Ask Adm. Samuel Locklear III, commander of the U.S. military’s sprawling Pacific Command, what his most serious threat is, and you might be surprised. There’s a long list of possibilities, after all: North Korean nukes, rising Chinese military power and aggressive cyberespionage, multiple territorial disputes between major powers and persistent insurgencies from the Philippines to Thailand, not to mention protecting some of the world’s most vulnerable shipping choke points. Add all of that up, though, and there’s something even more dangerous to keep even the most seasoned military officer up at night: the looming disaster of climate change.
By Robert McCullough
It’s no secret Californians pay some of the highest gas prices in the nation. And even though consumers and the economy have just gotten over last year’s historic gas prices, another spike seems to be knocking on our door. For more than 20 years I have focused on creating efficient energy markets – ranging from helping the prosecution of Enron executives to working on market manipulation issues across the U.S. and Canada. Over the past 18 months California gasoline prices have spiked repeatedly – with little relationship to world oil prices, or supply and demand.
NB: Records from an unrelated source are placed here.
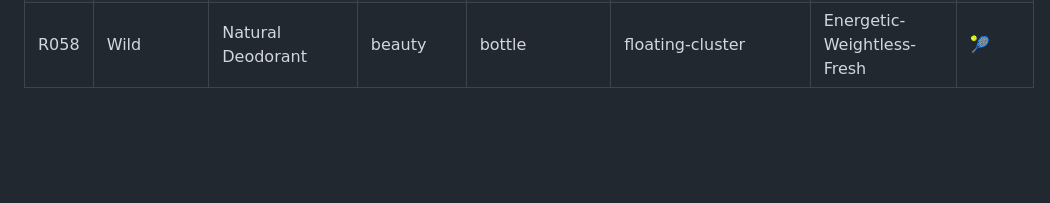
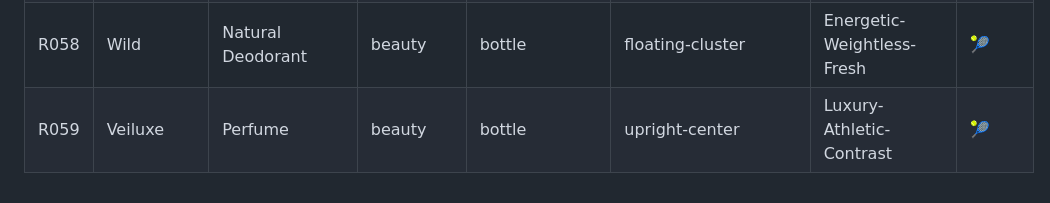
Before and after one commit to addstudio2026/addstudio-gallery, a Markdown page: workspace/addstudio-v01/INDEX.md, the part around the change. GitHub-like rendering; blank space fills up the shorter version.

Commit message:
Add reference R059

```diff
--- a/workspace/addstudio-v01/INDEX.md
+++ b/workspace/addstudio-v01/INDEX.md
@@ -57,3 +57,4 @@
 | R056 | RUNBEN | Sunscreen For Kids | skincare | bottle | hero-center | Glossy-Kids-Sport | 🎾 |
 | R057 | AMIVA | Probiotic Pore Serum | beauty | bottle | hero-center | Graphic-Athletic-Minimalism | 🎾 |
 | R058 | Wild | Natural Deodorant | beauty | bottle | floating-cluster | Energetic-Weightless-Fresh | 🎾 |
+| R059 | Veiluxe | Perfume | beauty | bottle | upright-center | Luxury-Athletic-Contrast | 🎾 |
```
Major oil companies are quick to point the finger at things that are out of their control. Unrest in far-off governments or unexpected refinery shutdowns are common scapegoats. Environmental regulations that keep them from polluting the air and water, for example, are also common themes. The truth of it though, these are just convenient excuses that hide other, potentially sinister, reasons.
Flying Clean Alliance members, Stop Fooling California, have launched a new petition and a major ad campaign calling on United Airlines to stop helping oil-giant Chevron block clean energy in California.
Here’s the ad Stop Fooling California are running on major news sites in the Golden State:
Tell United Airlines to stop helping Chevron turn the clock back toward a dirty energy past. Tell them to withdraw from the oil giant’s front group, and instead help California keep moving forward to a clean energy future.
By Dr. James K. Brown
Oakland Tribune My Word © 2013 Bay Area News Group
August 6, 2013
One year ago Tuesday, a fire at Chevron’s Richmond oil refinery sent black smoke wafting across the East Bay.
Contra Costa Health Services asked residents to stay in their homes, close the windows, and wait it out. About 11,000 people sought medical treatment. Many suffered from eye, nasal and throat irritations that were short-lived. For those with pre-existing asthma and chronic obstructive pulmonary disease, their cough and shortness of breath increased dramatically, sometimes for extended periods.
This refinery fire was a dramatic demonstration that air pollution is bad for our health. A more compelling concern is the evidence that chronic, low-level exposure to air pollution has serious long-lasting adverse effects, including stunting of lung growth and increasing asthma among children, premature death in those with chronic lung diseases, and heart attacks.
Raymond J. Learsy
Huffington Post – The Blog
August 5, 2013
The U.S. oil market is well supplied, with U.S. commercial crude oil inventories near all time highs, with production of U.S. oil increasing by some million barrels/day from a year ago, with weekly inventory of gasoline jumping by 800,00bbls equivalent last week alone, while Chinese demand is flat to down and the risks to Suez canal transit have abated. Yet the price of oil has jumped by some 9.5 percent over the last thirty days. This while virtually all basic commodities have gone down in price significantly.
How do I know the price of oil is rigged? I don’t, and that is the problem. There is no transparency whatsoever in the trading of oil on the commodity exchanges. We don’t know who is taking positions and for whose account. Are the oil companies themselves directly or indirectly, or the sovereign wealth funds of oil-producing nations with their billions upon billions of invest-able capital pushing up prices by buying oil derivatives ? Trading on the Exchanges, including such as the New York Mercantile Exchange or the Atlanta ‘ICE’ in oil futures/derivatives has exploded exponentially whereby paper barrel contracts dwarf actual oil production by a factor of thirty to one, I repeat, 30 to 1. (“Policy Brief #25 United Nations Conference On Trade and Development” 09.12)